2004's First Hurricane Blusters Along the East Coast

August 2, 2004

Alex, 2004's first hurricane, is expected to pound the South Carolina and North Carolina coasts today with lots of rain and a bit of wind ... but will it affect any cruises along the southeastern U.S. coast?

As of early Monday afternoon, cruise lines that operate in this region -- and we are mostly referring to those that home port in places like New York, Cape Liberty, Philadelphia and Baltimore, and whose ships head south, to destinations such as the Bahamas, Caribbean and Bermuda -- report no significant changes in itineraries or delays, with one exception. Radisson Seven Seas Cruises has altered Seven Seas Navigator's itinerary for this week, eliminating tomorrow's Norfolk call and instead sailing a northern route with a call at Newport, Rhode Island, before returning to New York on Wednesday.

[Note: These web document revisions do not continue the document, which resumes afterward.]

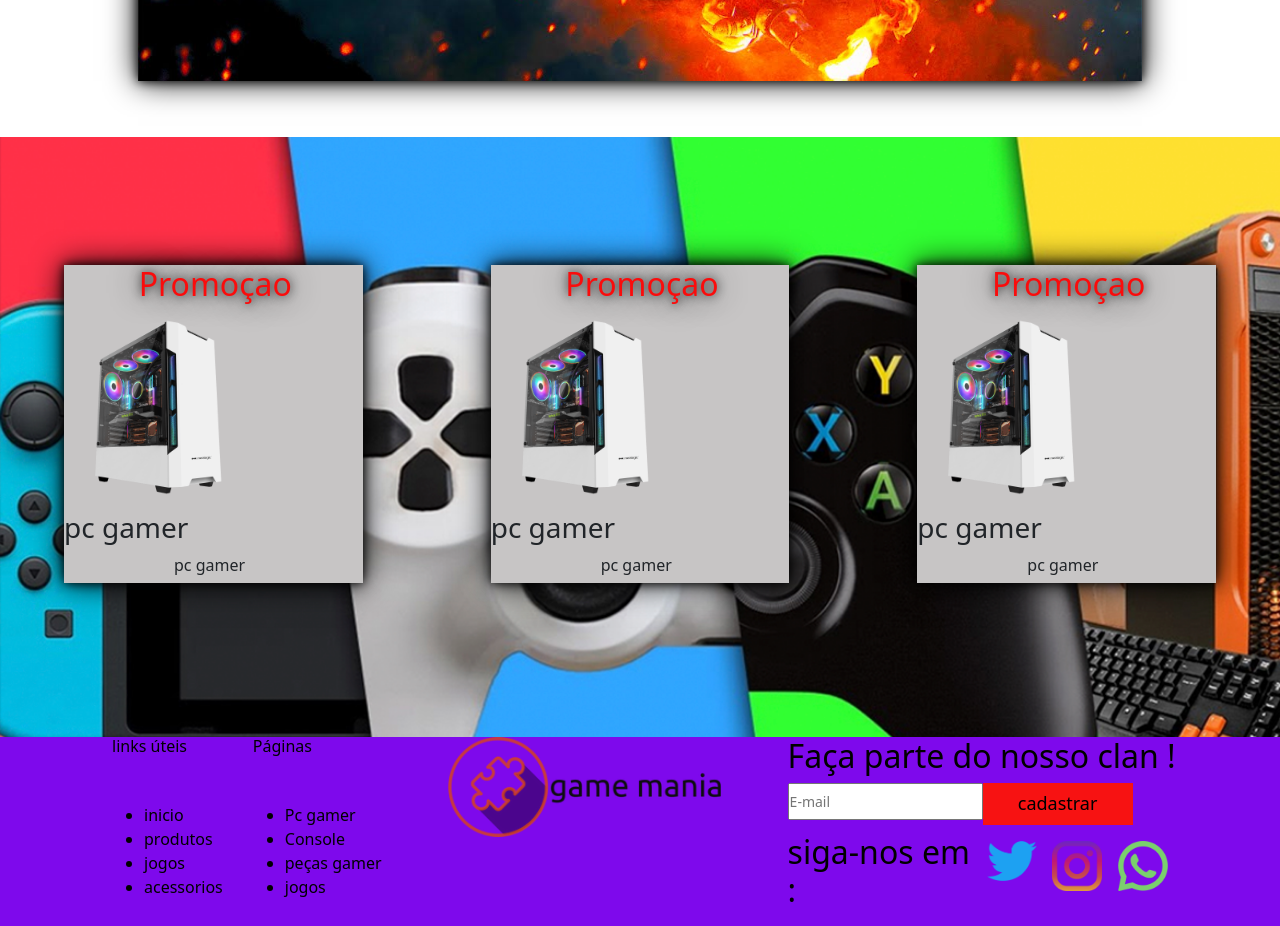
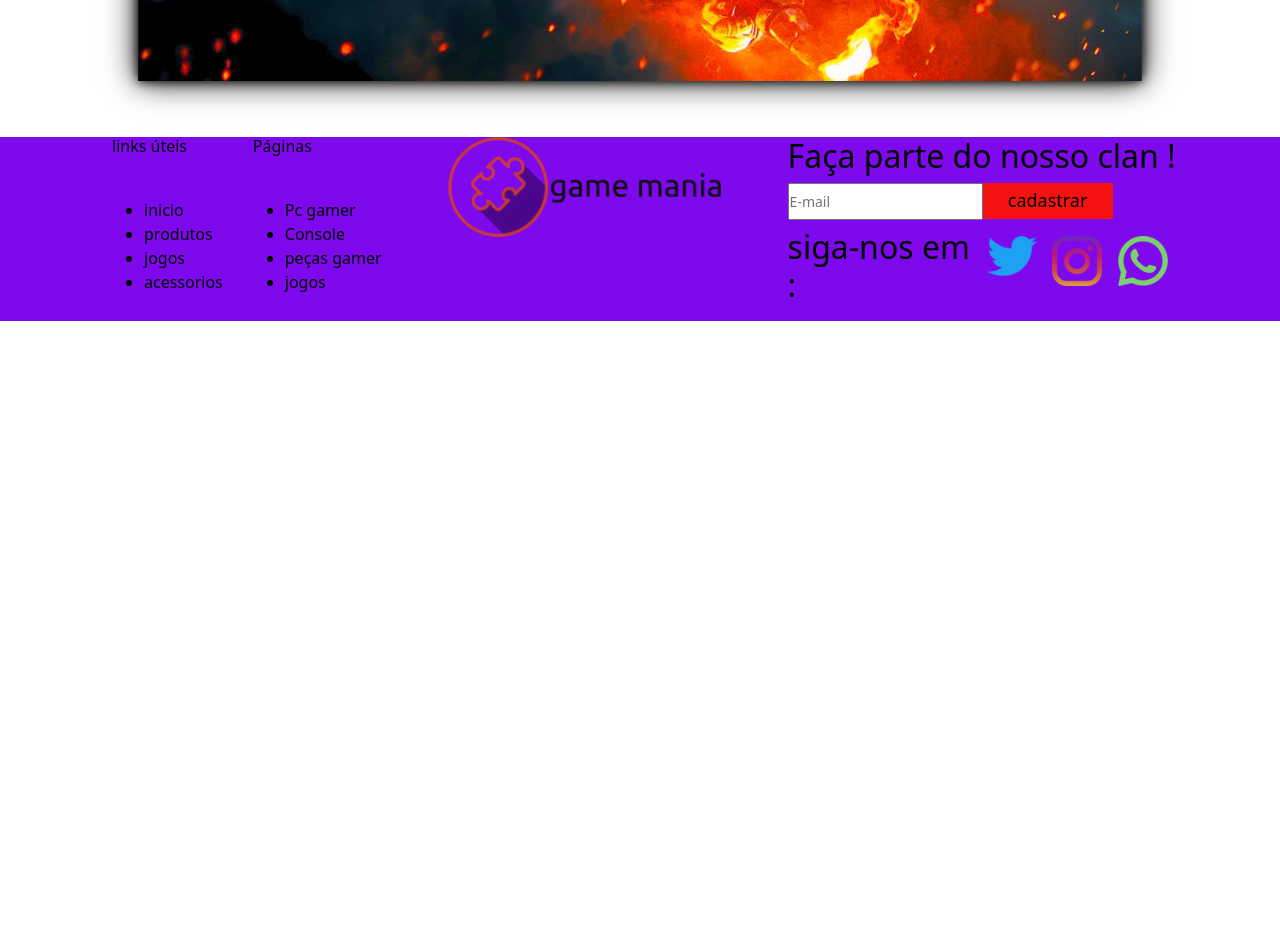
Before and after one commit to MarcusLirio/project-test, a plain HTML site: page index.html in a window 1280 px wide. Shown: the part 1220-2146 px from the top of the page. After the commit the page ends 1541 px from the top, so only its background shows below. Drawn offline with nearby package versions, Linux system fonts and the light colour scheme.

Commit message:
atualizaçao do primeiro projeto

```diff
--- a/css/sttyle.css
+++ b/css/sttyle.css
@@ -184,11 +184,12 @@ width: 300px;
     font-weight: bold;
 }
 button{
-    width:150px;
-    height:42px ;
+    width:130px;
+    height:36px ;
+
 color: black;
 background-color: rgb(247, 18, 18);
-border:none;
+border:5px;
 font-size:18px;
 }
 .siga-nos{
--- a/index.html
+++ b/index.html
@@ -36,33 +36,7 @@
         <img src="img/abcd.jpg" alt="promocional soldado">
         <img src="img/abcde.jpg" alt="promocional teclado">
     </div>
-    <!-- <section class="promocional">
-<div class="jogos-promoçoes container">
-    <a href=""><img src="img/son_goku_ssj_blue_fase_2_le_by_jaredsongohan_dbn8gzp-300w.png" width="150px" ></a>
-    <a href=""><img src="img/screenshot-www_7kvr.png" width="650px" ></a>
-    <a href=""><img src="img/4f1e6062c2dc708fa8932028a0dcd3b1.png"width="200px" ></a>
-</div> -->
-    </section>
-    <section class="mostruario" id="produtosgamer">
-       <!-- <div  class="produtos ">
-        <h2>Promoçao</h2>
-        <img src="img/pc.png" alt="foto do pc gamer em promoçao"width="200px">
-        <h3>Produto em Promoçao</h3>
-        <p>Valor:2500</p>
-        </div>
-        <div class="produtos">
-        <h2>Promoçao</h2>
-        <img src="img/play.png" alt="foto do playstation gamer em promoçao"width="200px">
-        <h3>Produto em Promoçao</h3>
-        <p>Valor:2500</p>
-        </div>
-        <div class="produtos">
-        <h2>Promoçao</h2>
-        <img src="img/xbox.png" alt="foto do xbox gamer em promoçao"width="160px">
-        <h3>Produto em Promoçao</h3>
-        <p>Valor:2500</p>
-        </div>  -->
-    </section>
+
     <footer>
         <div class="rodape container">
             <div class="links-footer">
```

Since our initial report, Alex has been upgraded from a tropical storm to a hurricane but is not anticipated to land directly on the U.S.

Alex's mere presence is a sign that the Atlantic/Caribbean/Gulf of Mexico hurricane season has kicked off. The season begins on June 1 but typically doesn't really gear up until early August (and then peaks September through October). At this point, prediction forecasters like the folks at NOAA are saying we could experience an above normal quantity of storms this year (though they have said that every year since 1995, save for El Nino times). According to NOAA's outlook, there will be 12 - 15 named storms. Of these, 6 - 8 will officially be classified as hurricanes while 2 - 4 of those will be considered major hurricanes.

Tropical storms, by the way, must reach 39 miles per hour to receive a "name"; hurricanes are classified as such when their windspeeds exceed 74 miles per hour.

Planning to cruise during the season, which lasts through November?
Check out our Hurricane Tips.